Hotels Are Booming Again In USA!

This piece from Glenn Haussman on HotelInteractive is about America – it’s not about Livingstone, Zambia – I only wish it was! The picture? MGM Grand in Las Vegas, Nevada, the USA’s biggest hotel! Hope the good results over there spread worldwide! Soon!

“All hail the upswing! The lodging industry is in record breaking mode. After the depth of the Great Recession it’s great to see the amazing heights the industry is achieving. And the best news is there is still so much upside profit potential to be mined during the next few years. People just have to be savvy enough to take their share.

As we have discussed here in the pages of Hotel Interactive before the hotel business is perfectly positioned in an amazing sweet spot as a confluence of factors play into the industry’s favor. More people are traveling than ever before and those same travelers feel wealthier as 401k values and home values soar, which makes them willing to pay more for a hotel room. Plus, supply in most markets is below demand levels. That’s keeping hotels filled while investors are just getting started on projects that won’t really impact raw supply numbers until 2015 and beyond.

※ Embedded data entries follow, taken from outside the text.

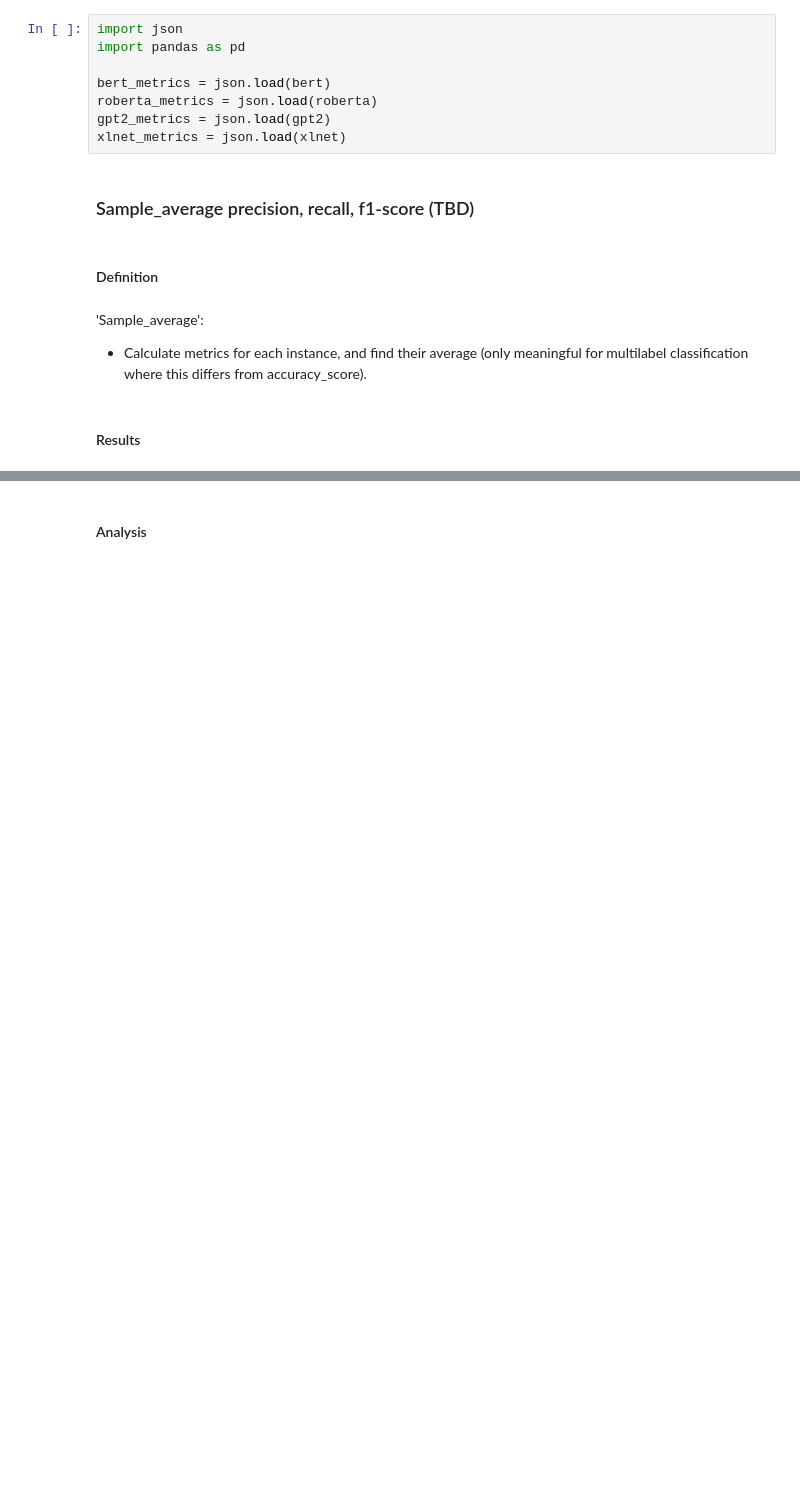
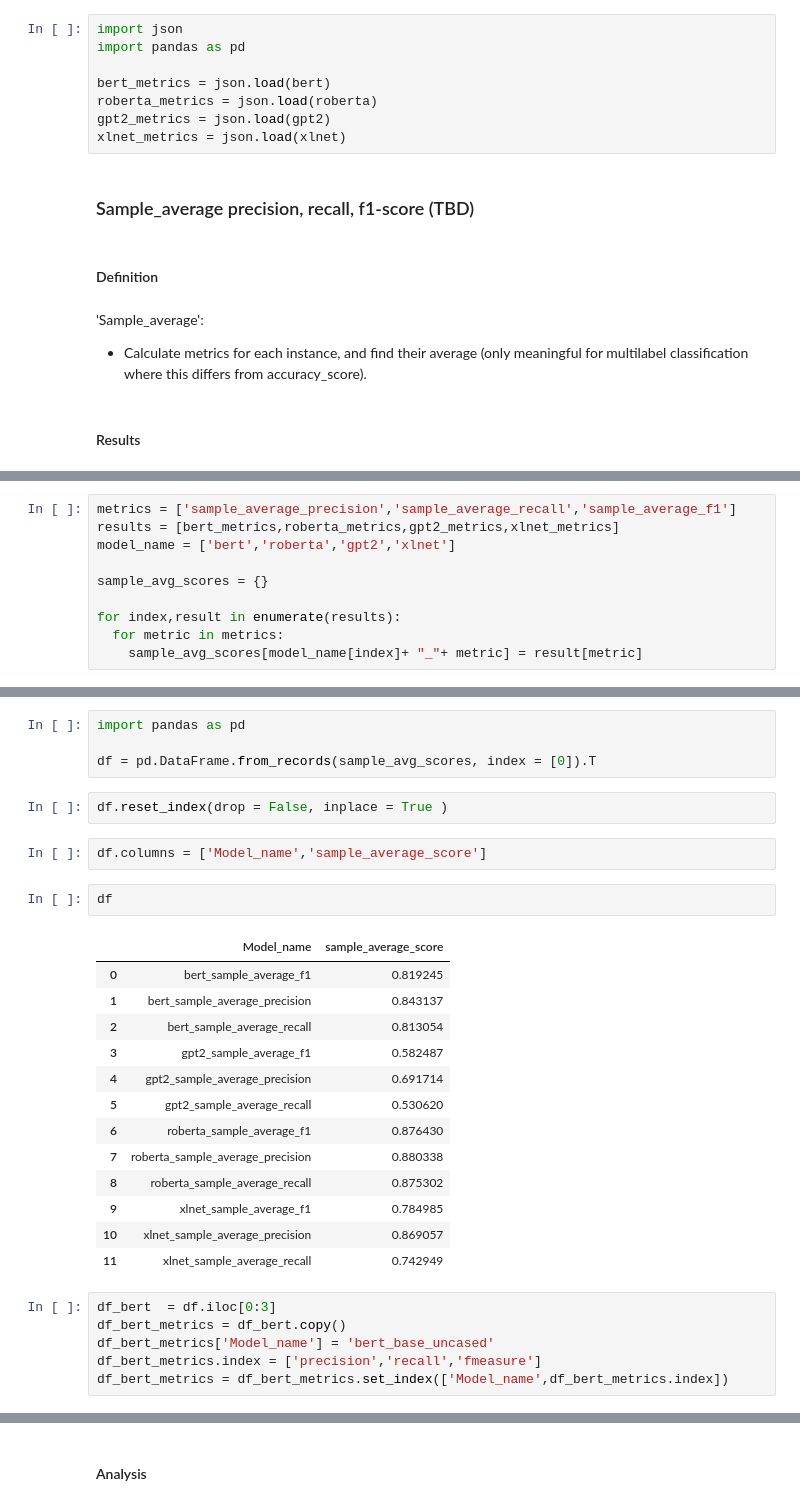
Before and after one commit to mvdheram/Stereotypical-Social-bias-detection-, a Jupyter notebook: Language_model_and_visualization_notes.ipynb, the cells around one changed output, grey strips where cells are left out. Saved outputs shown, nothing was run; the diff lists cells and outputs as text; blank space fills up the shorter version.

```diff
--- a/Language_model_and_visualization_notes.ipynb
+++ b/Language_model_and_visualization_notes.ipynb
@@ -188,0 +191,10 @@ xlnet_metrics = json.load(xlnet)
+# %%
+metrics = ['sample_average_precision','sample_average_recall','sample_average_f1']
+results = [bert_metrics,roberta_metrics,gpt2_metrics,xlnet_metrics]
+model_name = ['bert','roberta','gpt2','xlnet']
+
+sample_avg_scores = {}
+
+for index,result in enumerate(results):
+  for metric in metrics:
+    sample_avg_scores[model_name[index]+ "_"+ metric] = result[metric]
@@ -188,0 +216,30 @@ xlnet_metrics = json.load(xlnet)
+# %%
+import pandas as pd
+
+df = pd.DataFrame.from_records(sample_avg_scores, index = [0]).T
+# %%
+df.reset_index(drop = False, inplace = True )
+# %%
+df.columns = ['Model_name','sample_average_score']
+# %%
+df
+# %% [output]
+|  | Model_name | sample_average_score |
+| 0 | bert_sample_average_f1 | 0.819245 |
+| 1 | bert_sample_average_precision | 0.843137 |
+| 2 | bert_sample_average_recall | 0.813054 |
+| 3 | gpt2_sample_average_f1 | 0.582487 |
+| 4 | gpt2_sample_average_precision | 0.691714 |
+| 5 | gpt2_sample_average_recall | 0.530620 |
+| 6 | roberta_sample_average_f1 | 0.876430 |
+| 7 | roberta_sample_average_precision | 0.880338 |
+| 8 | roberta_sample_average_recall | 0.875302 |
+| 9 | xlnet_sample_average_f1 | 0.784985 |
+| 10 | xlnet_sample_average_precision | 0.869057 |
+| 11 | xlnet_sample_average_recall | 0.742949 |
+# %%
+df_bert  = df.iloc[0:3]
+df_bert_metrics = df_bert.copy()
+df_bert_metrics['Model_name'] = 'bert_base_uncased'
+df_bert_metrics.index = ['precision','recall','fmeasure']
+df_bert_metrics = df_bert_metrics.set_index(['Model_name',df_bert_metrics.index])
```
Also changed, not shown: parts of 12 cells of this notebook.
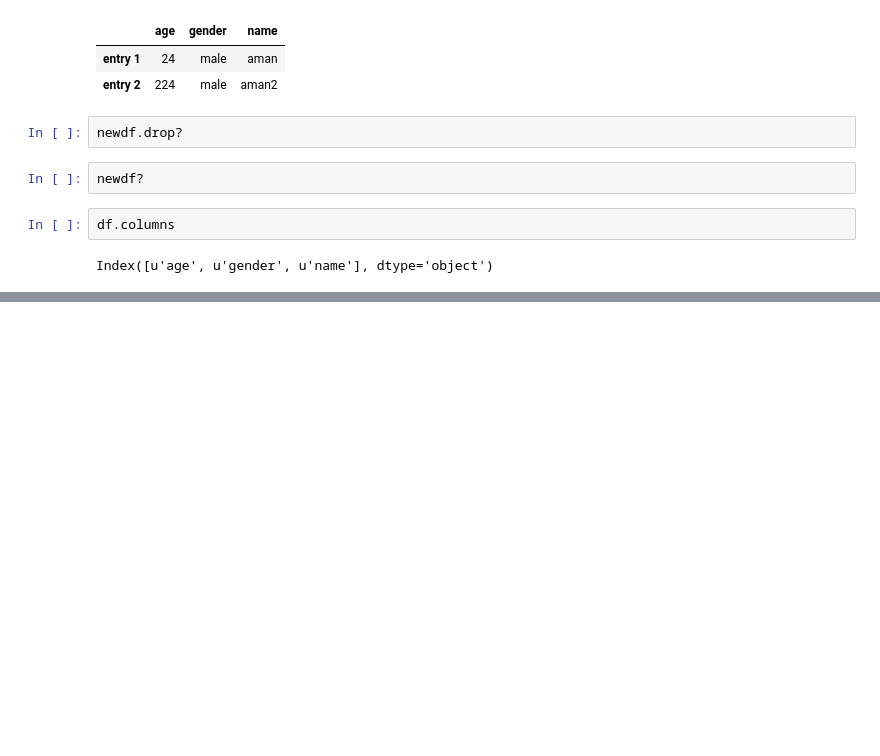
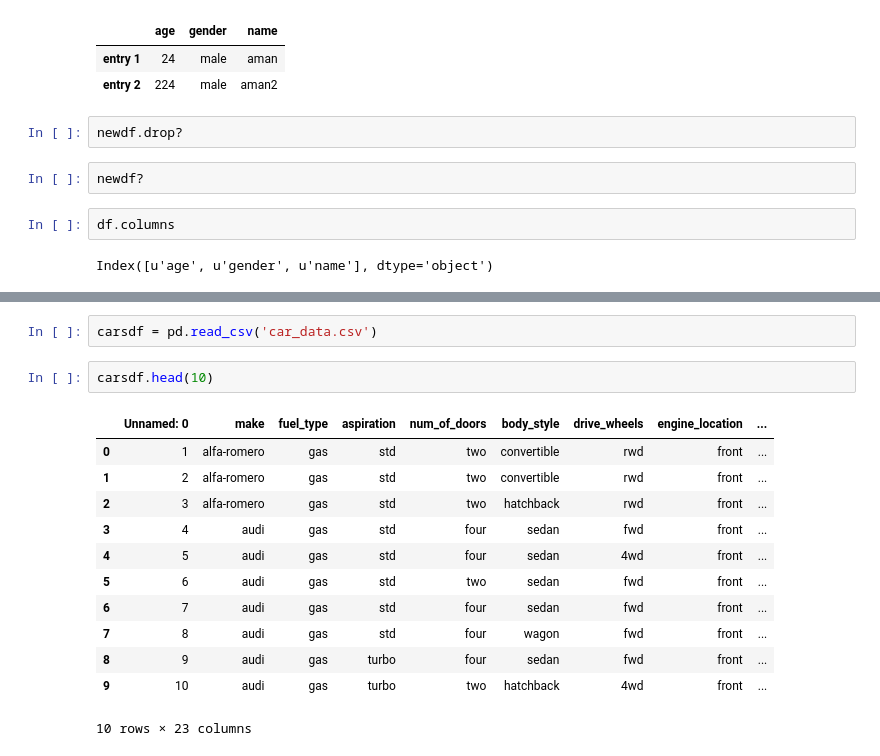
Before and after one commit to amanmj/python-data-analysis, a Jupyter notebook: Pandas.ipynb, the cells around one changed output, grey strips where cells are left out. Drawn from its saved outputs; the diff is of its cells as text; blank space fills up the shorter version.

```diff
--- a/Pandas.ipynb
+++ b/Pandas.ipynb
@@ -152,0 +168,17 @@ dtype: bool
+# %%
+carsdf = pd.read_csv('car_data.csv')
+# %%
+carsdf.head(10)
+# %% [output]
+|  | Unnamed: 0 | make | fuel_type | aspiration | num_of_doors | body_style | drive_wheels | engine_location | ... |
+| 0 | 1 | alfa-romero | gas | std | two | convertible | rwd | front | ... |
+| 1 | 2 | alfa-romero | gas | std | two | convertible | rwd | front | ... |
+| 2 | 3 | alfa-romero | gas | std | two | hatchback | rwd | front | ... |
+| 3 | 4 | audi | gas | std | four | sedan | fwd | front | ... |
+| 4 | 5 | audi | gas | std | four | sedan | 4wd | front | ... |
+| 5 | 6 | audi | gas | std | two | sedan | fwd | front | ... |
+| 6 | 7 | audi | gas | std | four | sedan | fwd | front | ... |
+| 7 | 8 | audi | gas | std | four | wagon | fwd | front | ... |
+| 8 | 9 | audi | gas | turbo | four | sedan | fwd | front | ... |
+| 9 | 10 | audi | gas | turbo | two | hatchback | 4wd | front | ... |
+10 rows × 23 columns
```
Also changed, not shown: parts of 11 cells of this notebook, 1 other file.
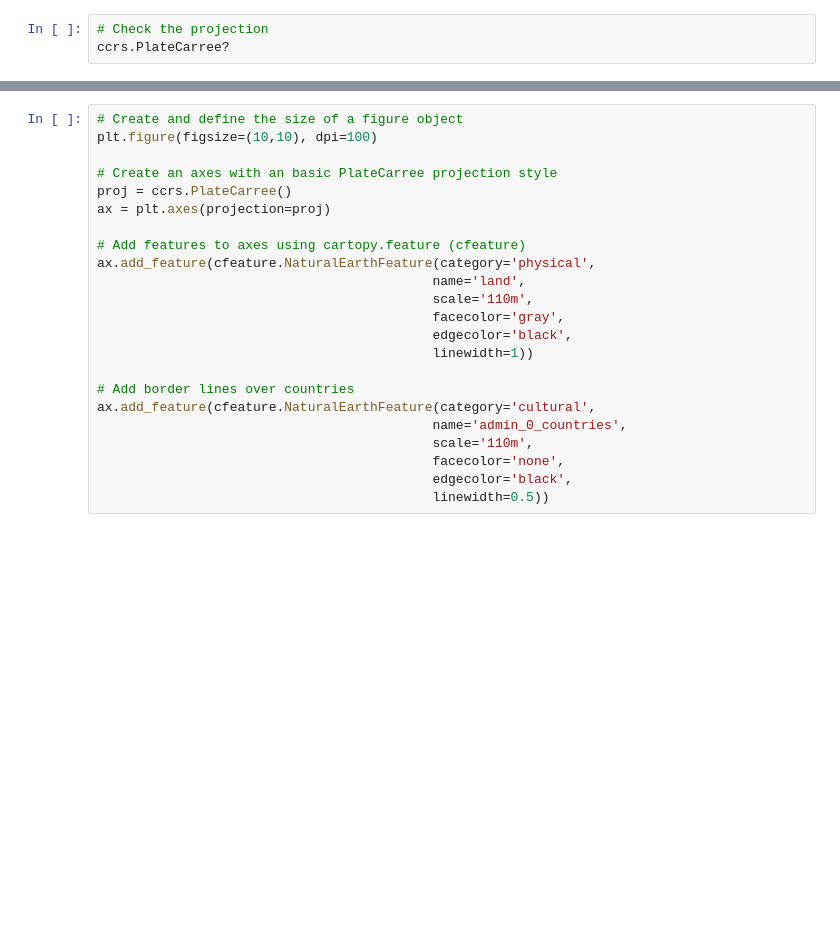
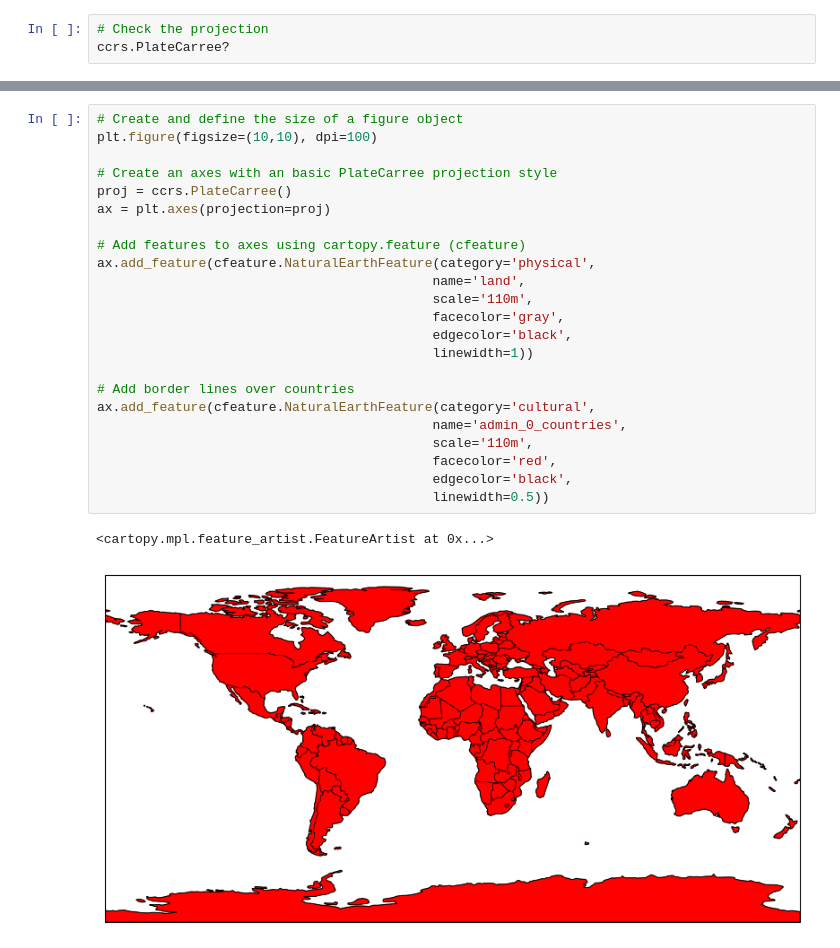
Before and after one commit to rico12312/ESE5023_Assignments_12332293, a Jupyter notebook: Class/Section_09.ipynb, the cells around one changed output, grey strips where cells are left out. Drawn from its saved outputs; the diff is of its cells as text; blank space fills up the shorter version.

```diff
--- a/Class/Section_09.ipynb
+++ b/Class/Section_09.ipynb
@@ -66,26 +116,29 @@ ax.add_feature(cfeature.NaturalEarthFeature(category='physical',
 # %%
 # Create and define the size of a figure object
 plt.figure(figsize=(10,10), dpi=100)
 
 # Create an axes with an basic PlateCarree projection style
 proj = ccrs.PlateCarree()
 ax = plt.axes(projection=proj)
 
 # Add features to axes using cartopy.feature (cfeature)
 ax.add_feature(cfeature.NaturalEarthFeature(category='physical',
                                            name='land',
                                            scale='110m',
                                            facecolor='gray',
                                            edgecolor='black',
                                            linewidth=1))
 
 # Add border lines over countries
 ax.add_feature(cfeature.NaturalEarthFeature(category='cultural',
                                            name='admin_0_countries',
                                            scale='110m',
-                                           facecolor='none',
+                                           facecolor='red',
                                            edgecolor='black',
                                            linewidth=0.5))
+# %% [output]
+<cartopy.mpl.feature_artist.FeatureArtist at 0x...>
+[figure, added]
 # %%
 # Check help
 help(cfeature.NaturalEarthFeature)
```
Also changed, not shown: parts of 21 cells of this notebook, 1 other file.
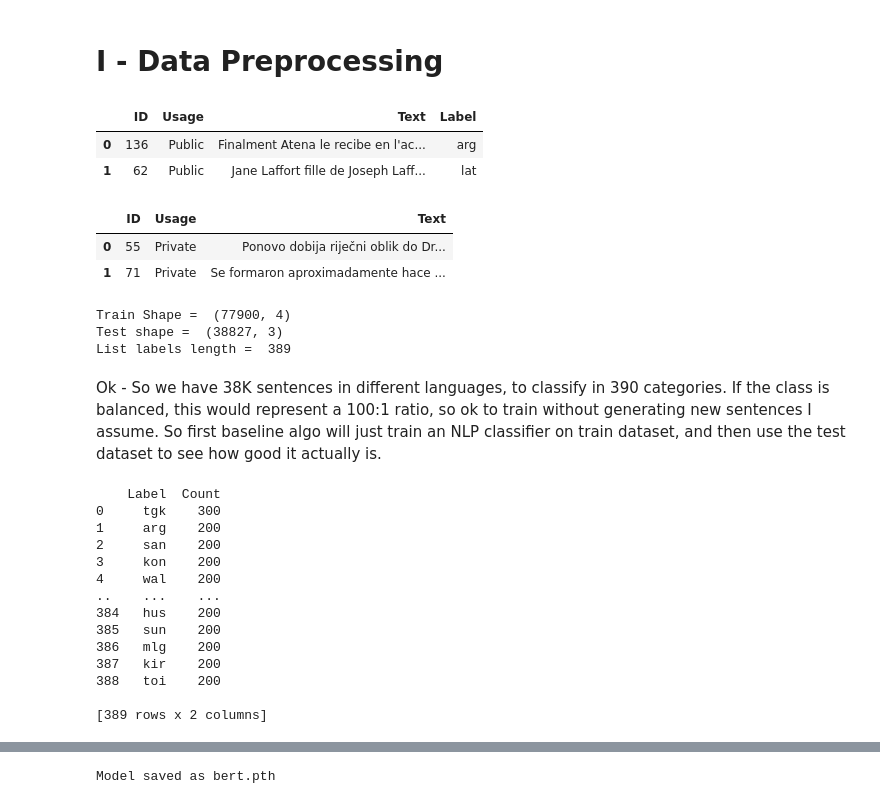
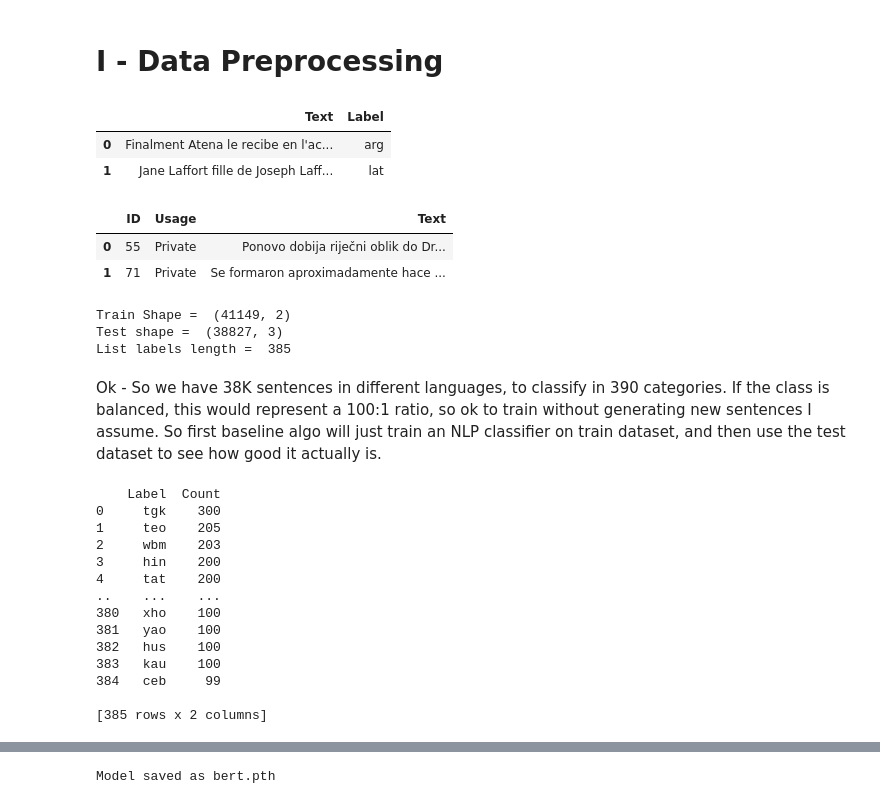
Before and after one commit to louislhotte/nlp-cs-2025, a Jupyter notebook: kaggle_v2.ipynb, the cells around one changed output, grey strips where cells are left out. Drawn from its saved outputs; the diff is of its cells as text; code cells hidden in the pictures.

```diff
--- a/kaggle_v2.ipynb
+++ b/kaggle_v2.ipynb
@@ -12,18 +17,19 @@ import torch
 # I - Data Preprocessing
 # %%
 # df_train = pd.read_csv('Lexical_juggling_train.csv')
-df_train = pd.read_csv('Lexical_juggling_train.csv')
+# df_train = pd.read_csv('train_submission.csv')
+df_train = pd.read_excel('train_augmented.xlsx', sheet_name='Data')
 df_train.dropna(subset=['Label'], inplace=True)
 labels_with_multiple_rows = df_train['Label'].value_counts()
 labels_to_keep = labels_with_multiple_rows[labels_with_multiple_rows > 1].index
 df_train = df_train[df_train['Label'].isin(labels_to_keep)]
 df_train['Text'] = df_train['Text'].astype(str)
 df_train['Label'] = df_train['Label'].astype(str)
 df_train.head(2)
 # %% [output]
-|  | ID | Usage | Text | Label |
-| 0 | 136 | Public | Finalment Atena le recibe en l'ac... | arg |
-| 1 | 62 | Public | Jane Laffort fille de Joseph Laff... | lat |
+|  | Text | Label |
+| 0 | Finalment Atena le recibe en l'ac... | arg |
+| 1 | Jane Laffort fille de Joseph Laff... | lat |
 # %%
 df_test = pd.read_csv('test_without_labels.csv')
 df_test.head(2)
@@ -35,10 +41,11 @@ df_test.head(2)
 print("Train Shape = ",df_train.shape)
 print("Test shape = ",df_test.shape)
 print("List labels length = ", len(df_train['Label'].unique()))
+# print(df_train['Label'].unique())
 # %% [output]
-Train Shape =  (77900, 4)
+Train Shape =  (41149, 2)
 Test shape =  (38827, 3)
-List labels length =  389
+List labels length =  385
 # %% [markdown]
 Ok - So we have 38K sentences in different languages, to classify in 390 categories. If the class is balanced, this would represent a 100:1 ratio, so ok to train without generating new sentences I assume. So first baseline algo will just train an NLP classifier on train dataset, and then use the test dataset to see how good it actually is.
 # %%
@@ -50,15 +57,15 @@ print(label_counts)
 # %% [output]
     Label  Count
 0     tgk    300
-1     arg    200
-2     san    200
-3     kon    200
-4     wal    200
+1     teo    205
+2     wbm    203
+3     hin    200
+4     tat    200
 ..    ...    ...
-384   hus    200
-385   sun    200
-386   mlg    200
-387   kir    200
-388   toi    200
+380   xho    100
+381   yao    100
+382   hus    100
+383   kau    100
+384   ceb     99
 
-[389 rows x 2 columns]
+[385 rows x 2 columns]
```
Also changed, not shown: parts of 13 cells of this notebook, 2 other files.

When you look at industry fundamentals, records are being broken everywhere, including most industry revenue ever at $122 billion. Other records broken in 2013 were ADR, RevPAR, and most room night sold at 1.1 billion.

According to numbers supplied, final 2013 occupancy was 62.3 percent and is expected to rise to 63.2 percent and 64.4 percent for 2014 and 2015 respectively. It’s also expected that ADR will increase 4.8 percent to $115.60 this year and rise another 5.6 percent to $122.12 in 2015. ADR and occupancy increases together will help propel RevPAR from $68.69 (5.4 percent increase from 2012) up another 6.6 percent to $73.10 in 2014 while rising an additional 7.5 percent to $78.62 in 2015.

Even better news is the economy is soaring, both in and out of the hotel industry. The general economy is seeing record high stock market valuations while large type sale items such as homes and cars are doing very well. Plus, more things are being made in America than in a generation.